Exercise prompt:
Work out how many lines in the listing below include the word "docs"; answer with the number alone.

Extracted material:

* * * * * * *

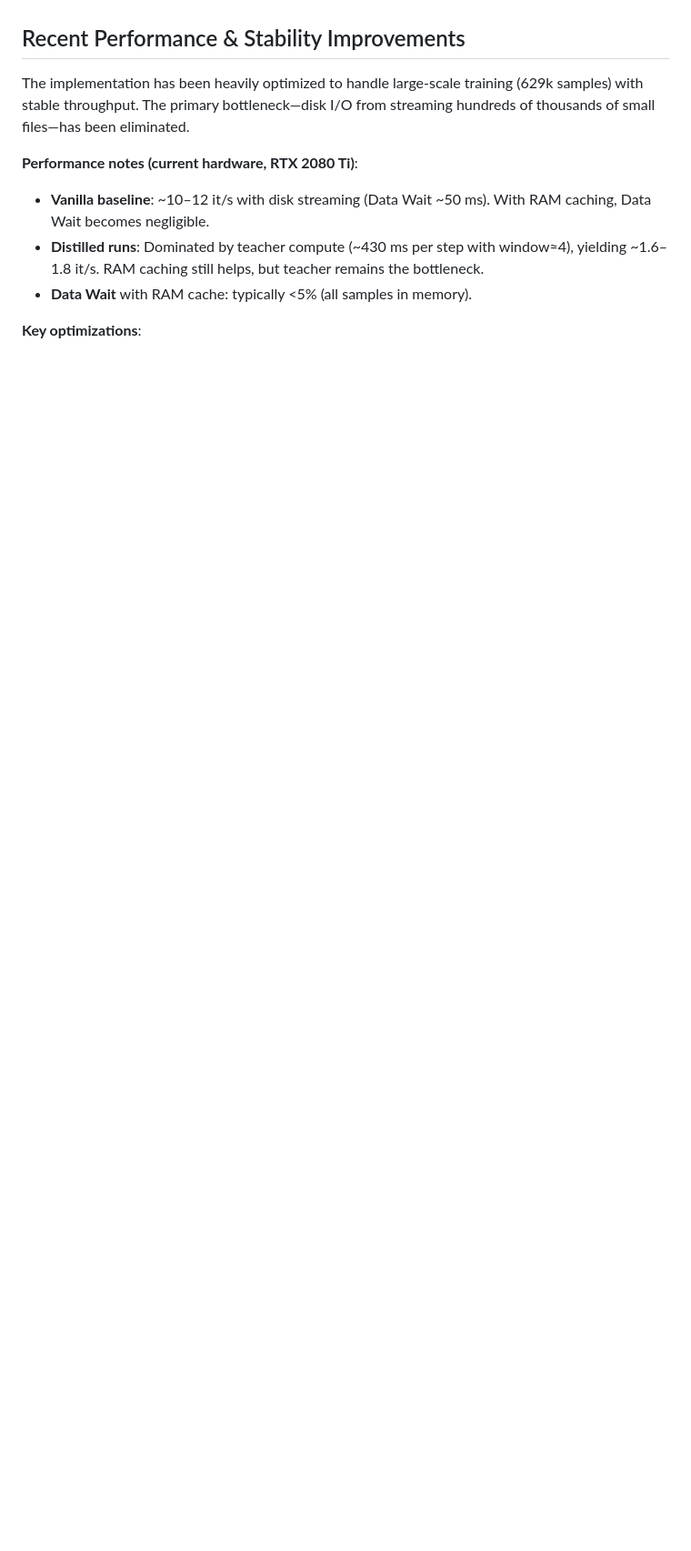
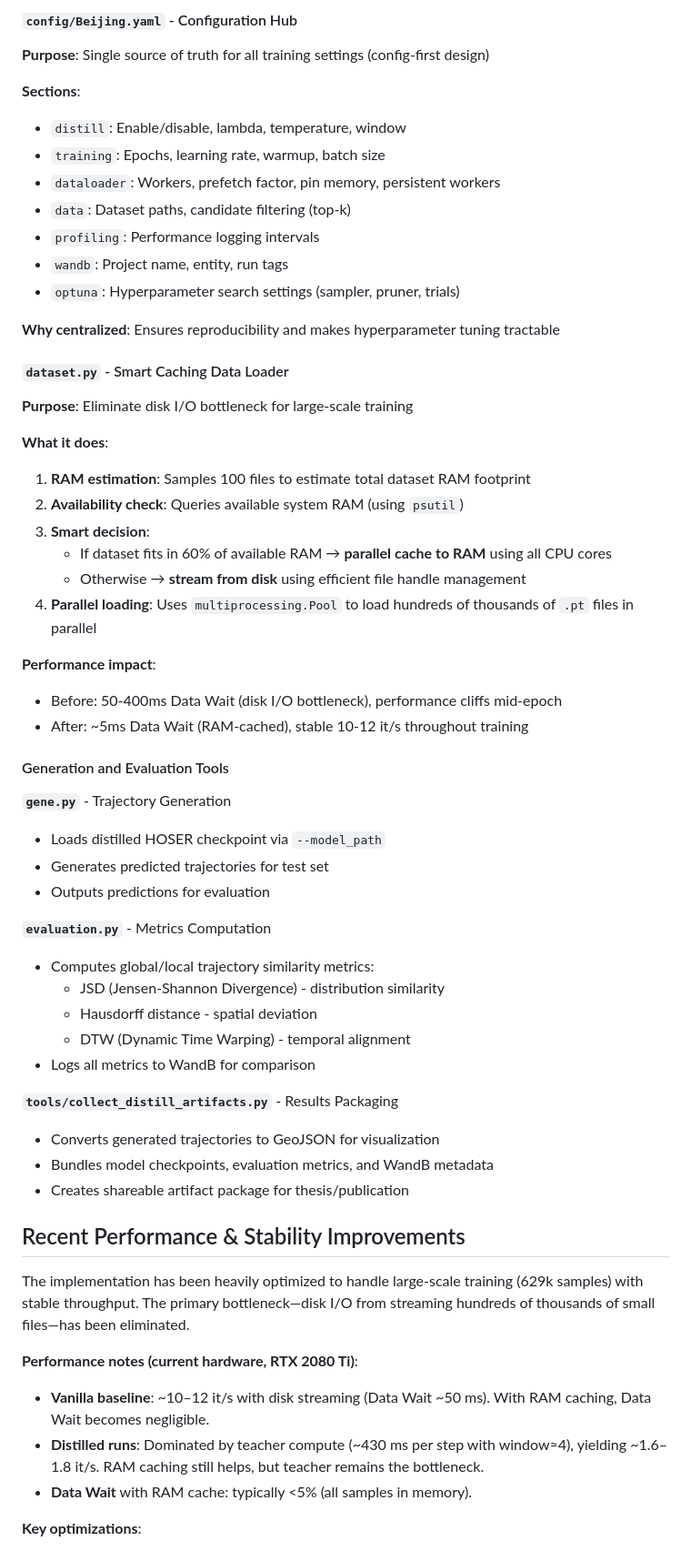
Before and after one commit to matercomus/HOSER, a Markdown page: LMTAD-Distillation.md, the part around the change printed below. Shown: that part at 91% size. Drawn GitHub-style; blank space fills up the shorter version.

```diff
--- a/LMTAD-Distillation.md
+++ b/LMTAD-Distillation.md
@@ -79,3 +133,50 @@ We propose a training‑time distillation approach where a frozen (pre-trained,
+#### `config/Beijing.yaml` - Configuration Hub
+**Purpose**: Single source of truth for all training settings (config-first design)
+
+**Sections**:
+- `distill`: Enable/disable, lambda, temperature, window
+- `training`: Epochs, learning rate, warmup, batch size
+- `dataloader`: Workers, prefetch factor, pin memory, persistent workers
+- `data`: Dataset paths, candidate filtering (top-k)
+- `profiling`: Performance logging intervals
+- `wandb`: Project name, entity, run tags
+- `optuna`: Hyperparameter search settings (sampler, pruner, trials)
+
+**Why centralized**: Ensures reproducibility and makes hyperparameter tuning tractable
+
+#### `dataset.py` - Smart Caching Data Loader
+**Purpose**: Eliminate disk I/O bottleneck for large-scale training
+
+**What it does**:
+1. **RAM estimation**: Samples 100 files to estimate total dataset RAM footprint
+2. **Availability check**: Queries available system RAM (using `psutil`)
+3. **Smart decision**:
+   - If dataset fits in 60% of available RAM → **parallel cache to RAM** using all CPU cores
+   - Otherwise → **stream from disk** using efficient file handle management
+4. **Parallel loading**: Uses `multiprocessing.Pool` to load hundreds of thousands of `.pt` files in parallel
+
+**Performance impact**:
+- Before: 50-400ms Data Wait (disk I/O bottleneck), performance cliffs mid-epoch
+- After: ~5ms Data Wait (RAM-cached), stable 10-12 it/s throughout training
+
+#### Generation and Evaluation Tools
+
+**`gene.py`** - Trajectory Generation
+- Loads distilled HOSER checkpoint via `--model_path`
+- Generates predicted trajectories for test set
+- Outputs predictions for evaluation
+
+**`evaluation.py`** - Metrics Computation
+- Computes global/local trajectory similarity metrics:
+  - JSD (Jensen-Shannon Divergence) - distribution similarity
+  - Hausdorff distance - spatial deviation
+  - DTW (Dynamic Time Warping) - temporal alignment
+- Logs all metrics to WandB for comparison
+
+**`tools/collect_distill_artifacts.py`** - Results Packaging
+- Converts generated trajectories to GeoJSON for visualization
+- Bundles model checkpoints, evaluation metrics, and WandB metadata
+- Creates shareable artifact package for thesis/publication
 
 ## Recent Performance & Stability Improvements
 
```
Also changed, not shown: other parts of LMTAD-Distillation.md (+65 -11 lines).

* * * * * * *

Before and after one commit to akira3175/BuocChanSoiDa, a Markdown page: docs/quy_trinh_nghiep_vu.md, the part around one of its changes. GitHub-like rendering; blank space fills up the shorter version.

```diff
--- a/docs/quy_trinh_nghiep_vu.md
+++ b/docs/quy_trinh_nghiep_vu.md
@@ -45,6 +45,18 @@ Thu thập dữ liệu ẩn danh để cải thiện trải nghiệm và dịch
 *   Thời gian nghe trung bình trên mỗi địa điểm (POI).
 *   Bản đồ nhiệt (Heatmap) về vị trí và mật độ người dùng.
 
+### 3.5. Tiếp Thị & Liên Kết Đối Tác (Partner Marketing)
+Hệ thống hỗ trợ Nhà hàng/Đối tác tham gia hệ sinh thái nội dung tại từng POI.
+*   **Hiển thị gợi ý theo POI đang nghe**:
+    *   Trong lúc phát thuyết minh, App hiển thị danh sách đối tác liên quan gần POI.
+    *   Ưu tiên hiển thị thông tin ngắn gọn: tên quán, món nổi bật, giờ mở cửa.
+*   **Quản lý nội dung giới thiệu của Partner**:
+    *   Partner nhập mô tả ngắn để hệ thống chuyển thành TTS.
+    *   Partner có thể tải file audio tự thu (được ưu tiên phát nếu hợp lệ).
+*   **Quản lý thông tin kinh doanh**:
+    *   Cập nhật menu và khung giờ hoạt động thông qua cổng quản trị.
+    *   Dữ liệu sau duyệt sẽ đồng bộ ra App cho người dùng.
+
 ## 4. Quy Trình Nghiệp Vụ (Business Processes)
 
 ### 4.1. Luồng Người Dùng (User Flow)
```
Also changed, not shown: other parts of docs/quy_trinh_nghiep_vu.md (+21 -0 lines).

* * * * * * *

Answer to this problem:
4